Code change snippets
┏━━
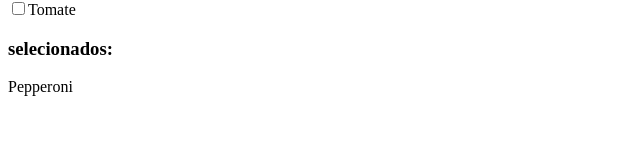
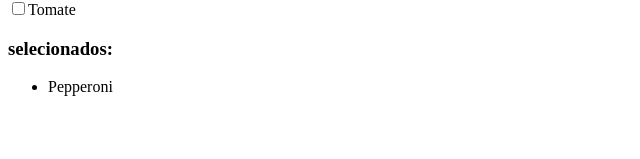
Before and after one commit to samuelrebula/Notes, a React (Create React App) app: page / in a window 1280 px wide. Both pictures are taken after a click on the checkbox "Pepperoni". Shown: the part 141-300 px from the top of the page, without its empty margins (0-640 px from the left). Built offline with nearby package versions, Linux system fonts and the light colour scheme.

Commit message:
learning to use .map()

```diff
--- a/src/Components/Selecionados.js
+++ b/src/Components/Selecionados.js
@@ -20,7 +20,13 @@ function Selecionados({ selecionados }) {
     return (
         <div>
             <h3>selecionados:</h3>
-            <p>{ingredientes.join(' ')}</p>
+            <ul>
+                {ingredientes.map((ingrediente, index) => {
+                    return (
+                        <li key={index}>{ingrediente}</li>
+                    )
+                })}
+            </ul>
             {showWarning && <h4>Número máximo de ingredientes atingido</h4>}
         </div>
     )
```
┗━━
PROBLEM TO SOLVE: What is needed is an exact copy of the entries above, with no images in it.

ANSWER BOX:
Before and after one commit to samuelrebula/Notes, a React (Create React App) app: page / in a window 1280 px wide. Both pictures are taken after a click on the checkbox "Pepperoni". Shown: the part 141-300 px from the top of the page, without its empty margins (0-640 px from the left). Built offline with nearby package versions, Linux system fonts and the light colour scheme.

Commit message:
learning to use .map()

```diff
--- a/src/Components/Selecionados.js
+++ b/src/Components/Selecionados.js
@@ -20,7 +20,13 @@ function Selecionados({ selecionados }) {
     return (
         <div>
             <h3>selecionados:</h3>
-            <p>{ingredientes.join(' ')}</p>
+            <ul>
+                {ingredientes.map((ingrediente, index) => {
+                    return (
+                        <li key={index}>{ingrediente}</li>
+                    )
+                })}
+            </ul>
             {showWarning && <h4>Número máximo de ingredientes atingido</h4>}
         </div>
     )
```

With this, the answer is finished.